[Data shown]

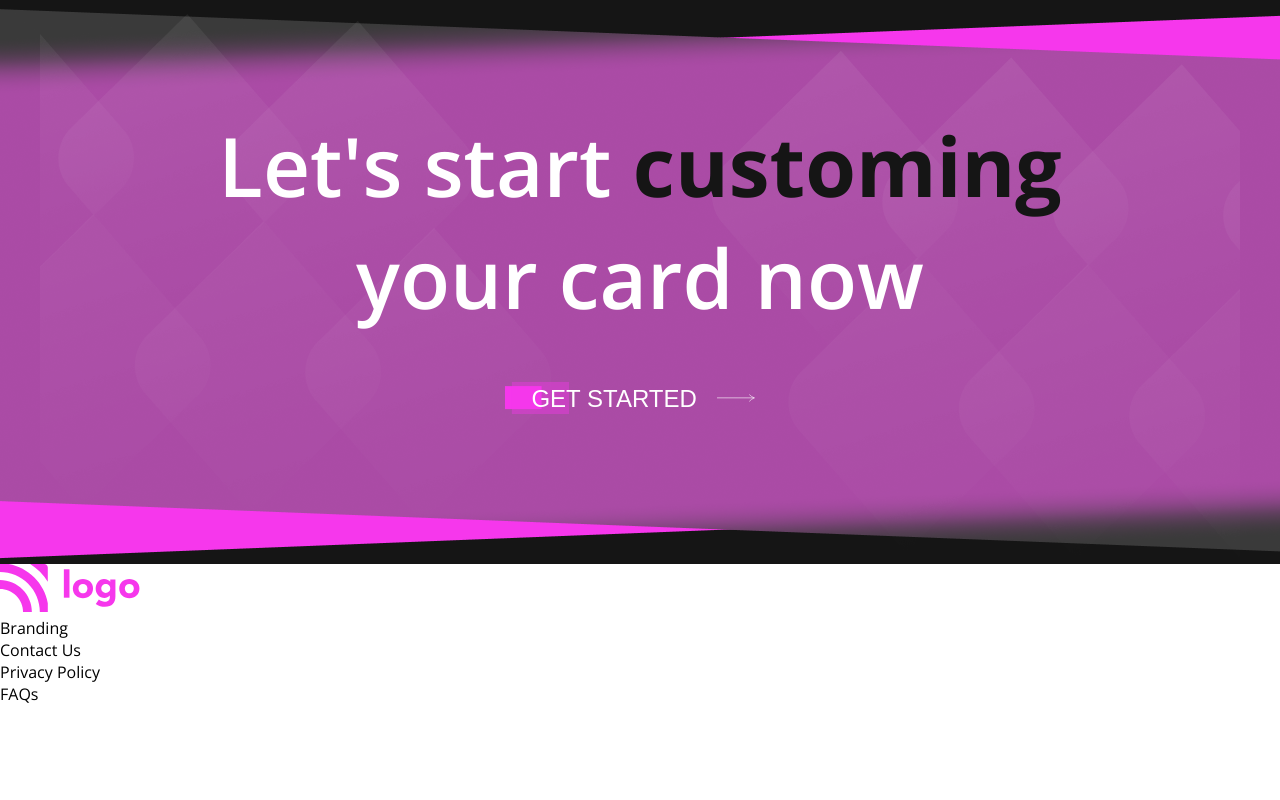
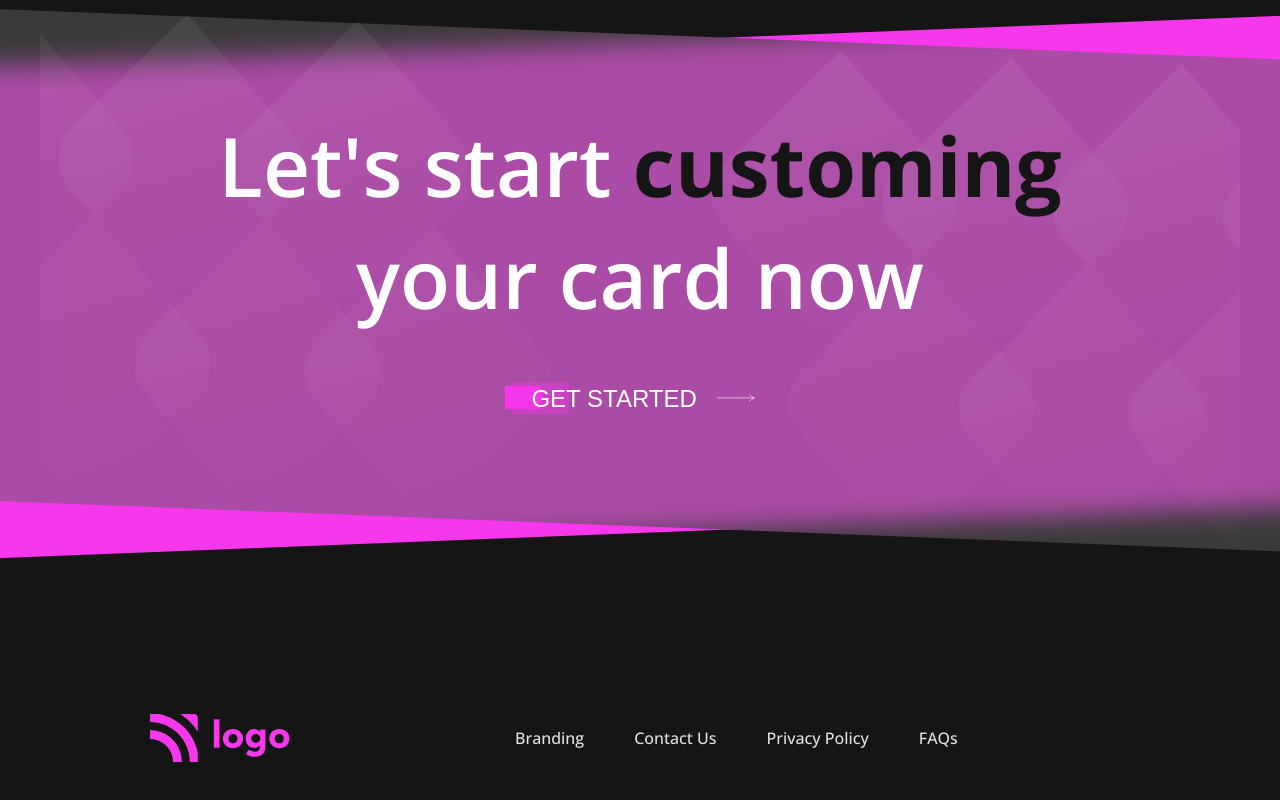
Before and after one commit to imbeshat/Project08-Credit-Card, a plain HTML site: page index.html in a window 1280 px wide. Shown: the part 5788-6588 px from the top of the page. Before the commit the page ends 6493 px from the top, so only its background shows below. Drawn offline with nearby package versions, Linux system fonts and the light colour scheme.

Commit message:
added css for footer section

```diff
--- a/css/style.css
+++ b/css/style.css
@@ -12,7 +12,6 @@ body {
 	margin: auto;
 	font-family: "Open Sans", sans-serif;
 	overflow-x: hidden;
-	overflow-y: visible;
 }
 
 /* CSS for nav bar */
@@ -452,3 +451,28 @@ button {
 	bottom: 35px;
 	left: 40px;
 }
+
+/* CSS for footer section */
+footer {
+	background-color: #151515;
+	padding: 150px 0;
+	color: #e2e2e2;
+	font-weight: 500;
+	display: flex;
+	justify-content: flex-start;
+}
+
+footer img {
+	margin-left: 150px;
+	margin-right: 200px;
+}
+footer ul {
+	display: flex;
+	flex-direction: row;
+	list-style-type: none;
+	align-items: center;
+}
+
+footer ul li {
+	padding: 0 25px;
+}
```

[/Data shown]

**Brief**. Find the lines above holding the word "footer" and show them.

**Finished task**.
added css for footer section
+/* CSS for footer section */
+footer {
+footer img {
+footer ul {
+footer ul li {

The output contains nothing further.